The strongest initiative in robotic warehousing automation is Kiva Systems which was able to achieve $100 million in annual sales in 9 years of existence before purchase by Amazon in 2012 for $775 million dollars. Amazon has since deployed over 30,000 Kiva robots within its distribution centers.
The success of Kiva Systems has spurred at least 13 initiatives for mobile warehouse robots. Regardless of these efforts, 4.45 million full-time employees are presently employed in manual order fulfillment within the USA. Even while scaling up its robotic deployment , Amazon itself added at least 100,000 seasonal and 25,000 full-time warehouse employees in the USA in 2015.
The era of warehouse mobile robots is just opening as resources are increasingly focused on tasks that have greatly expanded as a result of ecommerce and the digital economy.
The material handling equipment market is an established global market that at its recent low in 2009 was $100 billion dollars, and at its high in 2007 was $149 billion dollars. The current market is approximately $126 billion dollars. While there are continuous innovations and refinements, most equipment systems in modern warehouses have long histories. Powered conveyors trace their history to 1804, and forklifts to 1917.

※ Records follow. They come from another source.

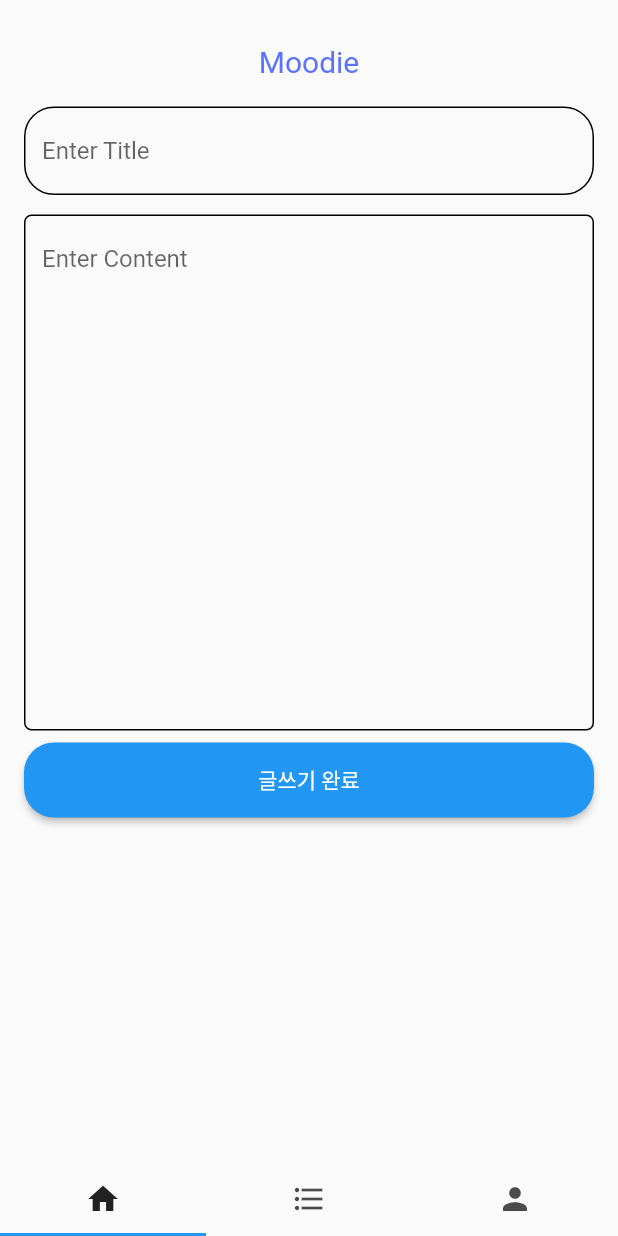
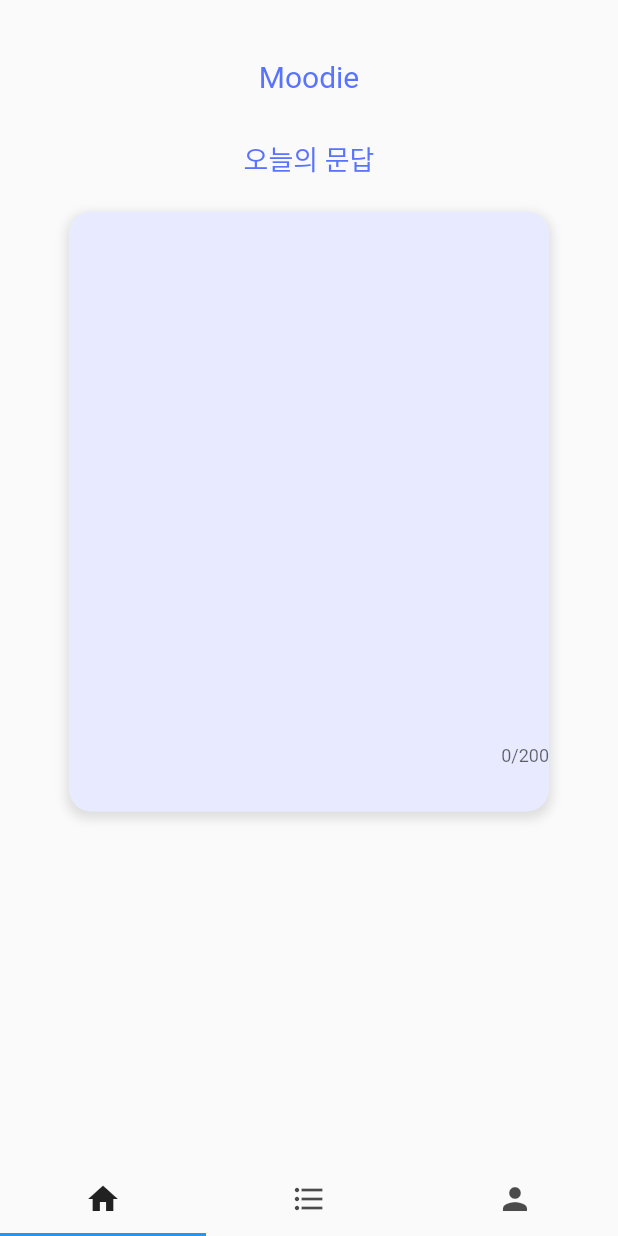
Before and after one commit to yujeong0423/Moodie, a Flutter app: the screen it shows after launch, on a phone screen of 412 x 824 dp. Run offline on Flutter 3.47's test engine with Material 2 defaults, Android fonts, the phone set to English and light mode, and no system bars; our stand-ins replace get, validators.

Commit message:
5월8일 push

```diff
--- a/lib/main.dart
+++ b/lib/main.dart
@@ -1,5 +1,6 @@
 import 'package:flutter/material.dart';
 import 'package:get/get_navigation/src/root/get_material_app.dart';
+import 'package:moodie1/pages/post/detail.dart';
 import 'package:moodie1/pages/post/home_page.dart';
 import 'package:moodie1/pages/post/homescreen.dart';
 import 'package:moodie1/pages/post/write_page.dart';
@@ -26,7 +27,7 @@ class MyApp extends StatelessWidget {
               children: [
                 WritePage(),
                 HomeScreen(),
-                JoinPage(),
+                Detail(),
               ],
             ),
             bottomNavigationBar: TabBar(tabs: [
--- a/lib/pages/post/write_page.dart
+++ b/lib/pages/post/write_page.dart
@@ -23,7 +23,7 @@ class WritePage extends StatelessWidget {
           children: [
             Container(
               alignment: Alignment.center,
-              height: 50,
+              height: 70,
               child: Text(
                 "Moodie",
                 style: TextStyle(
@@ -32,22 +32,60 @@ class WritePage extends StatelessWidget {
               ),
             ),
           ),
-              CustomTextFormField(
-                hint: "Title",
-                funvalidator: validateTitle(),
+            Container(
+              alignment: Alignment.center,
+              height: 40,
+              child: Text(
+                "오늘의 문답",
+                style: TextStyle(
+                    fontSize: 18,
+                    color: Color(0xff5973FF)
               ),
-              CustomTextArea(
-                  hint: "Content",
-                  funvalidator: validateContent()
-              ),
-              CustomElevatedButton(
-                text: "글쓰기 완료",
-                funpageRoute: (){
-                  if(_formKey.currentState!.validate()) {
-                    Get.off(HomeScreen());
-                  }
-                  },
-              ),
+            ),
+          ),
+          Container(
+            margin: EdgeInsets.fromLTRB(30, 15, 30, 10),
+            width: 340,
+            height: 400,
+            decoration: BoxDecoration(
+              color: Color(0xffE8EBFF),
+              borderRadius: BorderRadius.circular(15),// 모서리를 둥글게
+              boxShadow: [
+                BoxShadow(
+                  color: Colors.grey.withOpacity(0.3),
+                  spreadRadius: 2,
+                  blurRadius: 5,
+                  offset: Offset(0, 3), // changes position of shadow
+                ),
+              ],
+            ),
+            child:TextField(
+              decoration: new InputDecoration(
+                  border: InputBorder.none,
+                  focusedBorder: InputBorder.none),
+              maxLength: 200,
+                maxLines: 18,
+                style: TextStyle(
+                    letterSpacing: 1.2, fontSize: 15, fontWeight: FontWeight.bold,
+                    color: Colors.black)
+            ),
+          ),
+            // CustomTextFormField(
+              //   hint: "Title",
+              //   funvalidator: validateTitle(),
+              // ),
+              // CustomTextArea(
+              //     hint: "Content",
+              //     funvalidator: validateContent()
+              // ),
+              // CustomElevatedButton(
+              //   text: "글쓰기 완료",
+              //   funpageRoute: (){
+              //     if(_formKey.currentState!.validate()) {
+              //       Get.off(HomeScreen());
+              //     }
+              //     },
+              // ),
             ],
           ),
         ),
```
Also changed, not shown: lib/pages/post/detail.dart (added, +95 -0 lines).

The digital revolution has placed additional demands on distribution centers by spawning retail ecommerce, and by increasing less-than-pallet-load orders by retailers. This has resulted in an explosion of small orders. In the USA between 2002 and 2012, there was a 68% increase in shipped parcels of less than 50 lbs., while the total weight of goods shipped in the USA declined 3% during the same period.
Between 2002 and 2014, this growth of less-than-pallet-load orders added $11.17 billion annually in the USA alone in manual labor costs. By 2014, the total labor costs for manual order fulfillment in the USA unaddressed by present material handling systems was approximately $145 billion dollars.
The digital economy has expanded rapidly within the developed economies of the world and also within some of the developing economies. An estimate based on the growth of ecommerce globally indicates that there is a total manual order fulfillment labor market of $353 billion dollars unaddressed by present systems.